Second quarter GDP growth in the U.K. met "expectations" with a 0.6% gain over the first quarter and a 1.4% gain year-over-year. This is the first estimate and uses 44% of actual data.
The initial reaction was to sell the British pound (FXB). Presumably, expectations were high going into this report with a series of good economic data points in recent weeks, so meeting expectations triggered the obligatory contrary sell-off. However, the pound recovered all its losses in the U.S. trading session as the U.S. dollar fell across most major currency pairs.
The pound continues its bounce from the lows
In the chart above, note how GBP/USD has roughly held onto support around the 50-day moving average (DMA) since Monday's (July 22) important breakout. Normally, I would conclude that the runway is now clear for further gains, but the next Bank of England Inflation Report is coming in two weeks. Fresh memories remain of new governor Mark Carney's dovish talk after the last monetary policy decision where he called the rise in market rates at that time unwarranted by the economic data. The British pound sold-off sharply at that point (although the pound proceeded to recover quickly starting with a parry of dovishness from Federal Reserve Chairman Ben Bernanke). Expecting more of the same currency-contracting talk in the Inflation Report, I am guessing nervous traders will be reluctant to take the pound much higher from here. Moreover, new resistance from the 200DMA looms directly overhead.
Regardless, I am sticking to the bullish call on the pound versus the U.S. dollar and will wait out what should be a rocky runway approaching the Inflation Report. If the pound can rumble through mostly intact, I think there is a strong possibility for take-off and a fresh rally against the U.S. dollar. The coming volatility should provide plenty of short-term trading opportunities, up or down, on the pound across major currency pairs. If needed, I prefer most to hedge using the Japanese yen (GBP/JPY) or even the Australian dollar (GBP/AUD). (More on the Australian dollar in a future post).
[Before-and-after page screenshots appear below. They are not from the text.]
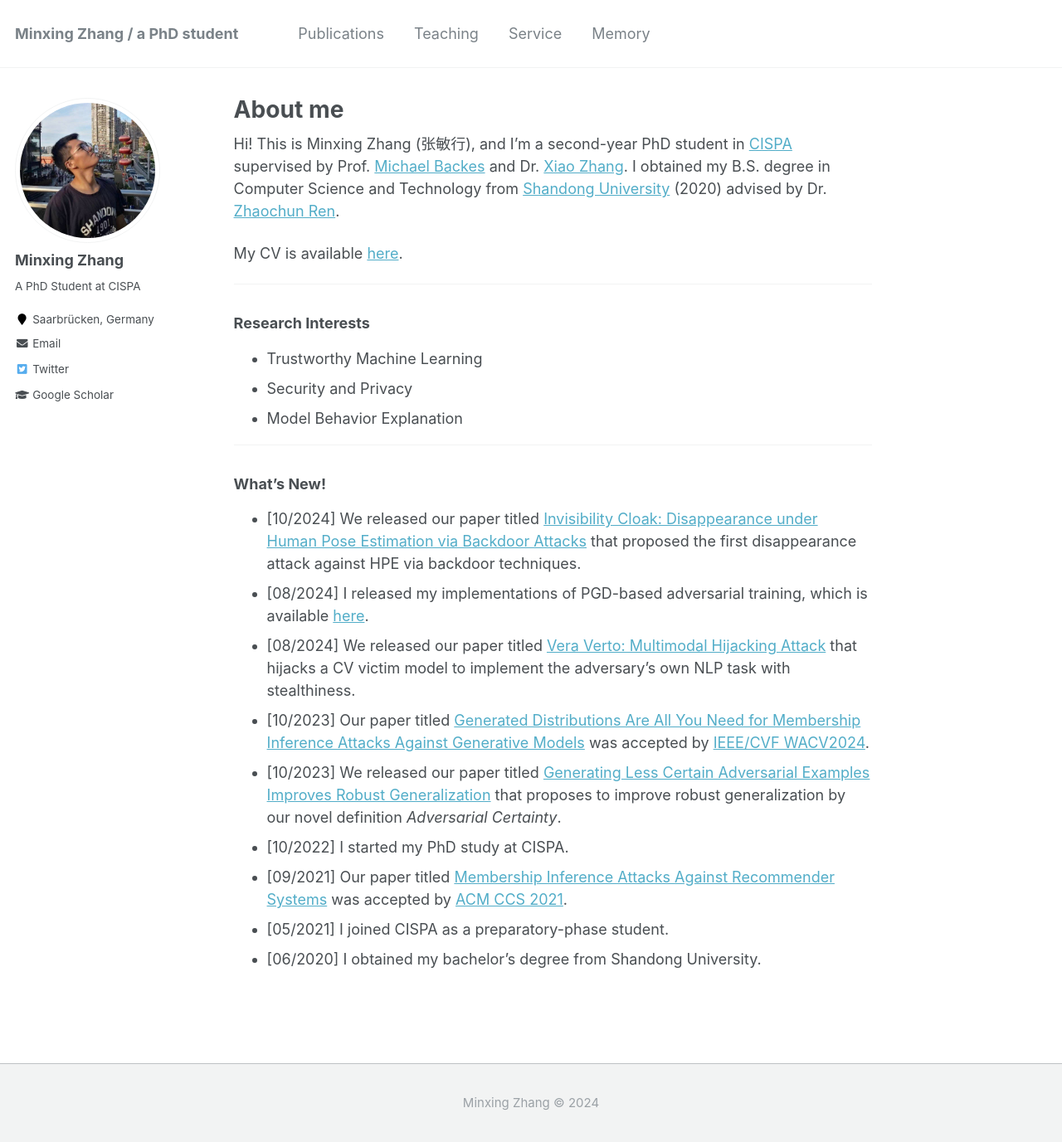
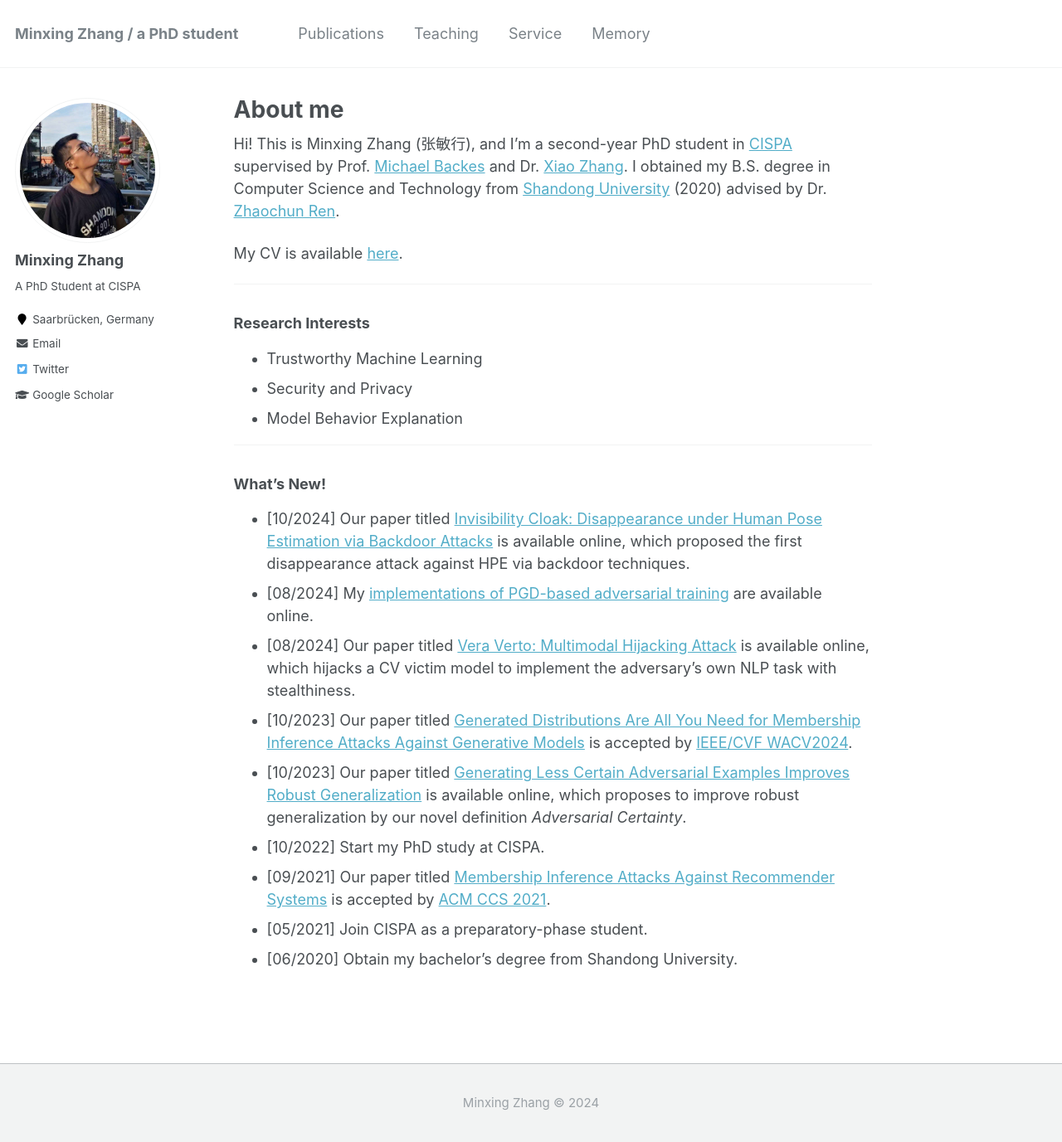
Before and after one commit to WJEN-orz/WJEN-orz.github.io, a Jekyll site: the page built from _pages/about.md, in a window 1280 px wide and 1377 px high. Shown: the whole window at 83% size. Built offline with Jekyll 4.4.1, drawn with Linux system fonts in a browser that asks for light colours.

Commit message:
Update about.md

```diff
--- a/_pages/about.md
+++ b/_pages/about.md
@@ -24,12 +24,12 @@ My CV is available [here](CV.pdf).
 
 ### What's New!
 
-- [10/2024] We released our paper titled <a href="https://arxiv.org/abs/2410.07670" target="_blank">Invisibility Cloak: Disappearance under Human Pose Estimation via Backdoor Attacks</a> that proposed the first disappearance attack against HPE via backdoor techniques.
-- [08/2024] I released my implementations of PGD-based adversarial training, which is available <a href="https://github.com/minxingzhang/PGD" target="_blank">here</a>.
-- [08/2024] We released our paper titled <a href="https://arxiv.org/abs/2408.00129" target="_blank">Vera Verto: Multimodal Hijacking Attack</a> that hijacks a CV victim model to implement the adversary's own NLP task with stealthiness.
-- [10/2023] Our paper titled <a href="https://ieeexplore.ieee.org/document/10484149" target="_blank">Generated Distributions Are All You Need for Membership Inference Attacks Against Generative Models</a> was accepted by <a href="https://wacv2024.thecvf.com/" target="_blank">IEEE/CVF WACV2024</a>.
-- [10/2023] We released our paper titled <a href="https://arxiv.org/abs/2310.04539" target="_blank">Generating Less Certain Adversarial Examples Improves Robust Generalization</a> that proposes to improve robust generalization by our novel definition _Adversarial Certainty_.
-- [10/2022] I started my PhD study at CISPA.
-- [09/2021] Our paper titled <a href="https://dl.acm.org/doi/10.1145/3460120.3484770" target="_blank">Membership Inference Attacks Against Recommender Systems</a> was accepted by <a href="https://www.sigsac.org/ccs/CCS2021/" target="_blank">ACM CCS 2021</a>.
-- [05/2021] I joined CISPA as a preparatory-phase student.
-- [06/2020] I obtained my bachelor's degree from Shandong University.
+- [10/2024] Our paper titled <a href="https://arxiv.org/abs/2410.07670" target="_blank">Invisibility Cloak: Disappearance under Human Pose Estimation via Backdoor Attacks</a> is available online, which proposed the first disappearance attack against HPE via backdoor techniques.
+- [08/2024] My <a href="https://github.com/minxingzhang/PGD" target="_blank">implementations of PGD-based adversarial training</a> are available online.
+- [08/2024] Our paper titled <a href="https://arxiv.org/abs/2408.00129" target="_blank">Vera Verto: Multimodal Hijacking Attack</a> is available online, which hijacks a CV victim model to implement the adversary's own NLP task with stealthiness.
+- [10/2023] Our paper titled <a href="https://ieeexplore.ieee.org/document/10484149" target="_blank">Generated Distributions Are All You Need for Membership Inference Attacks Against Generative Models</a> is accepted by <a href="https://wacv2024.thecvf.com/" target="_blank">IEEE/CVF WACV2024</a>.
+- [10/2023] Our paper titled <a href="https://arxiv.org/abs/2310.04539" target="_blank">Generating Less Certain Adversarial Examples Improves Robust Generalization</a> is available online, which proposes to improve robust generalization by our novel definition _Adversarial Certainty_.
+- [10/2022] Start my PhD study at CISPA.
+- [09/2021] Our paper titled <a href="https://dl.acm.org/doi/10.1145/3460120.3484770" target="_blank">Membership Inference Attacks Against Recommender Systems</a> is accepted by <a href="https://www.sigsac.org/ccs/CCS2021/" target="_blank">ACM CCS 2021</a>.
+- [05/2021] Join CISPA as a preparatory-phase student.
+- [06/2020] Obtain my bachelor's degree from Shandong University.
```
The most intriguing pair is the euro (FXE) versus the pound (EUR/GBP).
The year-long rally in EUR/GBP has returned the pair to the middle of its post-recession range
Source for charts: FreeStockCharts.com
Exactly one year ago, the euro finally bottomed against the pound with the rally peaking in March of this year. After a sell-off, the euro has steadily gained against the pound for the last three months. This is important because weak demand from the eurozone has been partially blamed for the U.K.'s poor performance in manufacturing. A weaker pound versus the euro should help U.K. exports a bit. (My short-term bearishness against the euro ended with its retest of 2013 lows against the U.S. dollar).
Manufacturing is one of two sectors (the other being construction) languishing the most in the U.K. economy. The eurozone is a major drag on U.K. manufacturing. Manufacturing is still 10% below its pre-recession level of output whereas services has essentially fully recovered. Manufacturing has declined consistently since late 2010, so its 0.4% growth in the second quarter is a small but encouraging sign of improvement.
To the extent that this week's strong Purchasing Managers Index numbers in France (17-month high) and Germany (5-month high) count for anything, there is additional support for the possibility that U.K. manufacturing is on the mend. It will be interesting to see how much time Carney spends on the positive indicators versus the negative ones given the recent lesson that "too much" optimism could lead to another (supposedly premature) rapid rise in rates.
Be careful out there!